This movie is filled with strong performances all around, but at times the storytelling is a bit slow-paced, especially in the beginning. It picks up towards the end though. There isn't any blood or gore and very little special affects. If you're looking for lots of flashy special affects, you're in the wrong place. But if you're looking for more of a suspense story, this movie is right up your alley.
The insurance talk was confusing.
Moore's costumes was nice and classy. And a nice ending.
However, to me it seemed it was a bit slow for a heist film.
Thus begins the planning phase of Flawless, a sophisticated heist film, set in London during the 1960's. Flawless stars Demi Moore as an American lower level executive educated at Oxford. Her conformity to company standards and endless hard work has led to survival in the male dominated world of the diamond business. Though she has been overlooked for promotion six times, she remains dignified despite a sense of frustration in continuing to outshine her male competitors. Michael Caine co-stars as the unsuspected, manipulative master mind of the heist whose hidden agendas drive the plot in directions initially unrealized by Quinn when she at first, reluctantly agrees to become his co-conspirator. At one point, the partners switch roles as Quinn masterminds adjustments to the plan addressing newly developed obstacles.
The premise of the plan, possibly unfeasible in real life terms, is nonetheless relishing to the unfolding of the heist. Based on a window of nanoseconds, slowed in actual time by the calculated movement of Caine's portrayal of the lame old man pushing an oversized cart of cleaning tools, execution of the heist is suspenseful and unnerving. The film's intrigue increases when the scope of the crime deviates from Quinn's agreement with Hobbs and creates a growing tension between the heist partners. The plot unravels as the schism between the perpetrators intensifies and Finch, the flirtatious, but savvy investigator charmingly portrayed by Lambert Wilson enters the story.
Written by Edward Anderson and directed by Michael Radford, Flawless skillfully depicts the mood of 1960's London.
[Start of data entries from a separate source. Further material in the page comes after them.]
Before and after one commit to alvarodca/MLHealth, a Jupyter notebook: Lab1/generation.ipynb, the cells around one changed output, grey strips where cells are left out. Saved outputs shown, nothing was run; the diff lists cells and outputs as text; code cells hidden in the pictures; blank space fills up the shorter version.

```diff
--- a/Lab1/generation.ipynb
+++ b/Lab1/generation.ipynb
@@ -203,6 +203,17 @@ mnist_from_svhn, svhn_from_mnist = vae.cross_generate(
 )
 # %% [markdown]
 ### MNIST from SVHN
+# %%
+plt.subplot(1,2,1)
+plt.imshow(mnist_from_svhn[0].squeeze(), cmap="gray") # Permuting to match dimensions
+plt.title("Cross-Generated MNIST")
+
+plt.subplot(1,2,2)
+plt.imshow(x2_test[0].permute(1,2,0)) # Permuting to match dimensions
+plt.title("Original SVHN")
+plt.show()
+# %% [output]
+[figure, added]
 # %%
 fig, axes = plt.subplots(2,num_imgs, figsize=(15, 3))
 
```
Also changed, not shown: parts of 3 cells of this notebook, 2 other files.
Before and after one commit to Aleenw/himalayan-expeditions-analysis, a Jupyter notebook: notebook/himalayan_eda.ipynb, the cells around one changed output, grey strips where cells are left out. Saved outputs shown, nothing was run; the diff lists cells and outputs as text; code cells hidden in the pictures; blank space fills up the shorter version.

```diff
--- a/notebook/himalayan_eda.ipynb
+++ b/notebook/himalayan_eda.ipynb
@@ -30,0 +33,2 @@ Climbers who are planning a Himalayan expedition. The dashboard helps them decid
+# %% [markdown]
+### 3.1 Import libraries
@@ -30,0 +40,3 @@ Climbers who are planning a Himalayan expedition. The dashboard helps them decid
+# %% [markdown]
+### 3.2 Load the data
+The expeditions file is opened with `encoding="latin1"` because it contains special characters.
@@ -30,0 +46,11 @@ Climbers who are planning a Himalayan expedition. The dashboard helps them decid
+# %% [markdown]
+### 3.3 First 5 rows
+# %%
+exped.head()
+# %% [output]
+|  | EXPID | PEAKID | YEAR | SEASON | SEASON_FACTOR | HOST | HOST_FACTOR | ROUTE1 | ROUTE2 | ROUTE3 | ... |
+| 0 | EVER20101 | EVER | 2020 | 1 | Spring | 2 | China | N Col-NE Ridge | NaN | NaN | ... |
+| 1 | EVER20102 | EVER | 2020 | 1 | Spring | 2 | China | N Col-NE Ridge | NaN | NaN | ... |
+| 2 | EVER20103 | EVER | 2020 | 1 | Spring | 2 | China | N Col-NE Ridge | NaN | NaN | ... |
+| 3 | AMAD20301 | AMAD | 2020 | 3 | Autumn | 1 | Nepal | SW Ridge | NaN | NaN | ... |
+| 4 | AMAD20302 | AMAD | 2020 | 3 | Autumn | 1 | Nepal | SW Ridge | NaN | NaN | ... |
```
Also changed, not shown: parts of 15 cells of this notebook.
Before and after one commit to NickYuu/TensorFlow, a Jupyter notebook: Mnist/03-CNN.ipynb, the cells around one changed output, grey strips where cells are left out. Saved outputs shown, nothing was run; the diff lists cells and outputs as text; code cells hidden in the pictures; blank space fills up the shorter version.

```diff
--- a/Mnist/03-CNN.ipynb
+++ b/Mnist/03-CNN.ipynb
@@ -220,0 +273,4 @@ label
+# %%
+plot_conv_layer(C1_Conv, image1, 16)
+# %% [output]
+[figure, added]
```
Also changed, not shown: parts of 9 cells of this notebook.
With musical assistance from Dave Brubeck's popular "Take Five" as its throwback theme song, the film adeptly sets the mood of a previous generation, life as it was before the women's movement and workers' rights.
Man-tailored, suited and flared in blacks and shades of grey feminizing the male business uniform, Demi Moore projects a flawless office appearance in black pumps accentuated by stunning shades of red lipstick and matching nails. While attending a reception for a Russian dignitary, she dons a grey evening dress understated but for the pinafore waist-low straps that add elegance to the tasteful pile of hair circling an attractive bouffant.
Sans car chase, sans profanity, sans nudity and sans gratuitous violence, other reviewers complain that Flawless moves too slowly and that this lack of action falls flat with contemporary audiences. I suggest that perhaps younger audiences might benefit from understanding character-driven story-telling based on substantive writing and good acting. However, I do agree with those who have noted the film's imbalance in its feeble desire to insert the heist storyline within the backdrop of a blood diamond context captured in a less than two minute montage at the beginning of the film. The film's focus on the heist is also inconsistent within the context of the women's rights themes introduced in the first scene and last scene of the film by the young reporter who is interviewing an aged Flynn. The flashback technique is unnecessary. Both themes are seen as afterthoughts which actually weaken the strength of the heist story, the film's main focus.
For me, it was the craft of the actors, the conflict created in the writing and the uneasy mood set by the directorial technique of the heist that made Flawless an enjoyable viewing experience. I gave it five stars on Netflix.